Q: I hear the California Legislature passed a law to restrict employers' access to the social media accounts of employees. Can you tell me more about this?

- G.Z., Westchester

Answer: Actually, the California Legislature passed two new laws, both signed by the governor in late September. One (Assembly Bill 1844) limits employers from asking employees for social media account information, and the other (Senate Bill 1349) limits post-secondary schools from asking the same information of students.

AB 1844 precludes an employer from requesting or requiring passwords, user names, or other social media account information from employees and job applicants. If an employee declines to provide the requested information, the employer cannot retaliate, discipline or fire that person. There is an exception: Employers are still entitled to request social media account information relevant to any investigation of workplace misconduct.

SB 1349 protects employees, existing or prospective students, and student groups. Here, too, there is an exception for investigation of, or punishment for, student misconduct.

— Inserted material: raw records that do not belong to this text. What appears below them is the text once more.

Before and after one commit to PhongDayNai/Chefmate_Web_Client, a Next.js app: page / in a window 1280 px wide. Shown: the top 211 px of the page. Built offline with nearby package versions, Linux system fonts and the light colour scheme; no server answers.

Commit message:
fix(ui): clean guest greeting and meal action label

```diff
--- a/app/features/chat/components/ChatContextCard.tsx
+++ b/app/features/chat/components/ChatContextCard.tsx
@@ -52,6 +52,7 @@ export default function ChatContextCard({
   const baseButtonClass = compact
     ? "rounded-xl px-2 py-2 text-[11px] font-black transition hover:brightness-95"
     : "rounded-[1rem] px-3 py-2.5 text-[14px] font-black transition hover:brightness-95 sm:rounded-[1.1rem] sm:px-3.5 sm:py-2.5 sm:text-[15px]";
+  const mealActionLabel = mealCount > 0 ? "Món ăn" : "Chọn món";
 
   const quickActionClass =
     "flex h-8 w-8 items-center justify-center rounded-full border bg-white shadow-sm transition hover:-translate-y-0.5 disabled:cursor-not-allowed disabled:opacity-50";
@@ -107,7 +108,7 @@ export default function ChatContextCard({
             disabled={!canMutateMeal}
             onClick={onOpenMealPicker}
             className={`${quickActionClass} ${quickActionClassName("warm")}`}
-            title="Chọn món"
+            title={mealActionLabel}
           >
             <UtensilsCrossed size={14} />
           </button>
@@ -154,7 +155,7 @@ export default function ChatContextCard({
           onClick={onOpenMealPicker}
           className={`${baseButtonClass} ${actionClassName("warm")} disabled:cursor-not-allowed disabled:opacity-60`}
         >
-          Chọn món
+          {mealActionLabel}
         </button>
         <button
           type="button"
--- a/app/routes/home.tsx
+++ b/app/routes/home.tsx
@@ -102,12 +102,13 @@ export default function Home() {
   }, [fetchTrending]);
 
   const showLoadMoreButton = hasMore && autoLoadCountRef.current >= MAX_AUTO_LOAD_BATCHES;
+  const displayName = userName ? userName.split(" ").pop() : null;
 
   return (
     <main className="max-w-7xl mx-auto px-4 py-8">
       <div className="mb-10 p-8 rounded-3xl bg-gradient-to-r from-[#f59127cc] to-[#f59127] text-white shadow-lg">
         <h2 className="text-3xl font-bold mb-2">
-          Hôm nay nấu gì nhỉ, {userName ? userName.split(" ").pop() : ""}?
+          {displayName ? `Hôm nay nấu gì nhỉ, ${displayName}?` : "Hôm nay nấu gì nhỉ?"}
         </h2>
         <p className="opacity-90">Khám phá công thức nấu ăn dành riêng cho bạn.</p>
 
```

Bottom line: Privacy rights are being better protected now as a result of these two new laws. There is concern that the definition of "social media" is vague, and questions will arise as to just when an account is personal as opposed to part of the employment or student-school relationship. Thus, issues might be tested in court, or may come to bear as time passes.

Q: What has happened with California's False Claims Act? It was just changed.

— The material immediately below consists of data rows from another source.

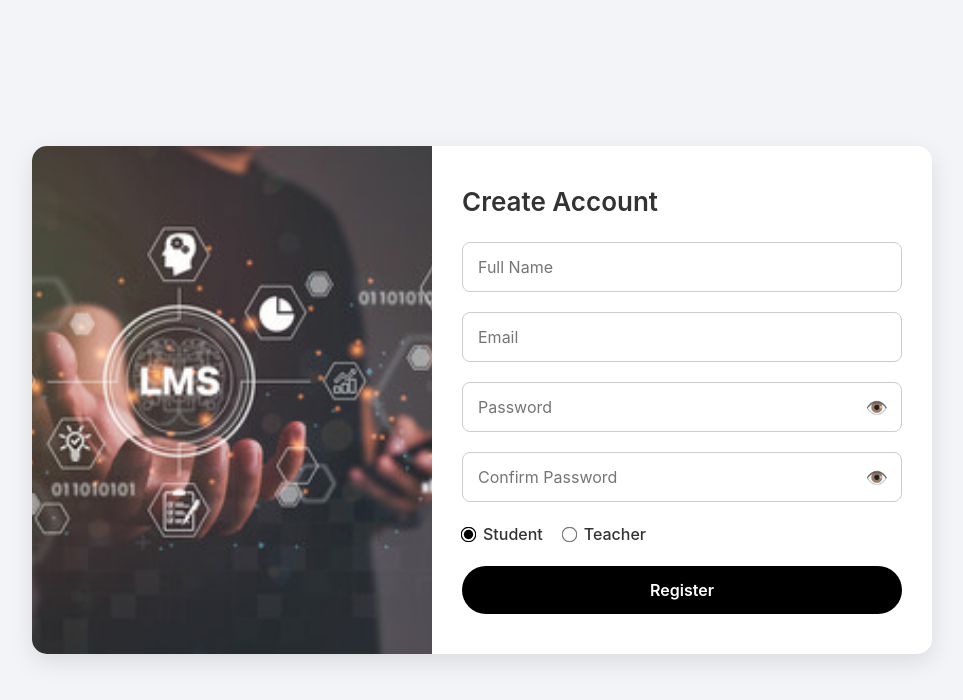
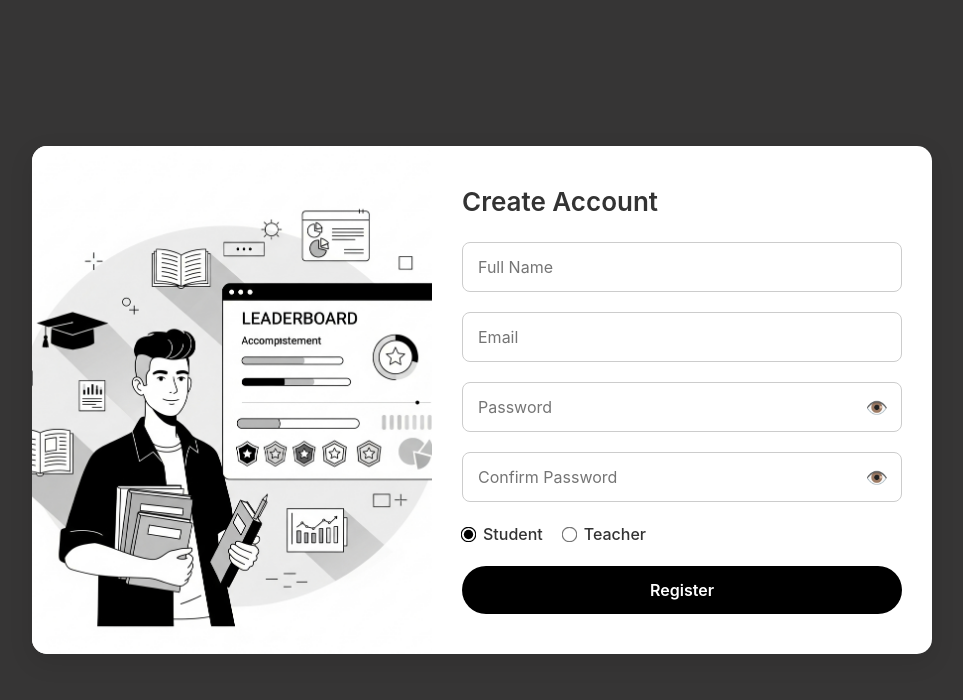
Before and after one commit to raheelali23/EAD_Project, a React (Create React App) app in the folder lms-frontend/: page /register in a window 1280 px wide. Shown: the top 700 px of the page, without its empty margins (158-1121 px from the left). Built offline with nearby package versions, Linux system fonts and the light colour scheme.

Commit message:
changed the picture of UI for register.js and change color

```diff
--- a/lms-frontend/src/pages/Register.js
+++ b/lms-frontend/src/pages/Register.js
@@ -90,7 +90,7 @@ export default function Register() {
           transition={{ delay: 0.4, duration: 0.8 }}
         >
           <img
-            src="/images/courses/login.jpg"
+            src="/images/courses/register.png"
             alt="Register Illustration"
             style={styles.image}
           />
@@ -220,7 +220,7 @@ const styles = {
     display: "flex",
     justifyContent: "center",
     alignItems: "center",
-    backgroundColor: "#f2f4f8",
+    backgroundColor: "#363535",
     padding: "20px",
   },
   card: {
```
Also changed, not shown: lms-frontend/public/images/courses/register.png (added), 1 other file (tests, documents, lock files or other folders).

- G.B., San Pedro

A: False Claims Act legislation dates back more than 100 years. At that time, businesses and various people were selling Union Army horses and mules that were lame and sick, firearms that were defective, and food that at times was rotten. FCA laws, at the federal and state levels, deem it illegal for people and businesses to claim monies from governmental entities for services and goods that are in excess of what is required, or which are not actually made available (i.e., you pay something for nothing), or which are turned over but which do not conform with the contract at hand.

California Assembly Bill 2492, recently signed into law by Gov. Jerry Brown, amends the California False Claims Act so that it is more in synch with the federal False Claims Act. Specifically, it modifies the definition of "conduct" covered by the act here, and increases civil penalties for each violation. Further, an employee who violates the act, as part of carrying out his or her job, can more readily file a lawsuit against the employer, and be awarded a portion of the proceeds garnered from it. (In turn, a court can reduce what might be awarded to the employee based on his or her actions.) The changes under AB 2492 go into effect on Jan. 1.

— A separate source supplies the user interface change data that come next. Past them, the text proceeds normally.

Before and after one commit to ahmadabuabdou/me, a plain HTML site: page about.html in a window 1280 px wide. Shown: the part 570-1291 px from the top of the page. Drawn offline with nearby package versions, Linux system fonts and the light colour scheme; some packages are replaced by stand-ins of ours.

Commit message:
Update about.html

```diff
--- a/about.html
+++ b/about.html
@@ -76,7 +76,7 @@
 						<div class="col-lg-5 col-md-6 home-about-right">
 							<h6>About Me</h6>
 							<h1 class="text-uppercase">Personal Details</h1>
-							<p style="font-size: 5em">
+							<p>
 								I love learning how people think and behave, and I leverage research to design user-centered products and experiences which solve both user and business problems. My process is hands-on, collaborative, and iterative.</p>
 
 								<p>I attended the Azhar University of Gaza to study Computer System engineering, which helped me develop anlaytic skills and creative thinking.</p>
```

Ron Sokol is a Manhattan Beach attorney with more than 30 years of experience. His column appears on Wednesdays. Email questions and comments to him at RonSEsq@aol.com or write to him at Ask The Lawyer, Daily Breeze, 21250 Hawthorne Blvd., Suite 170, Torrance, CA 90503. This column is a summary of the law and not a substitute for legal consultation on any particular case.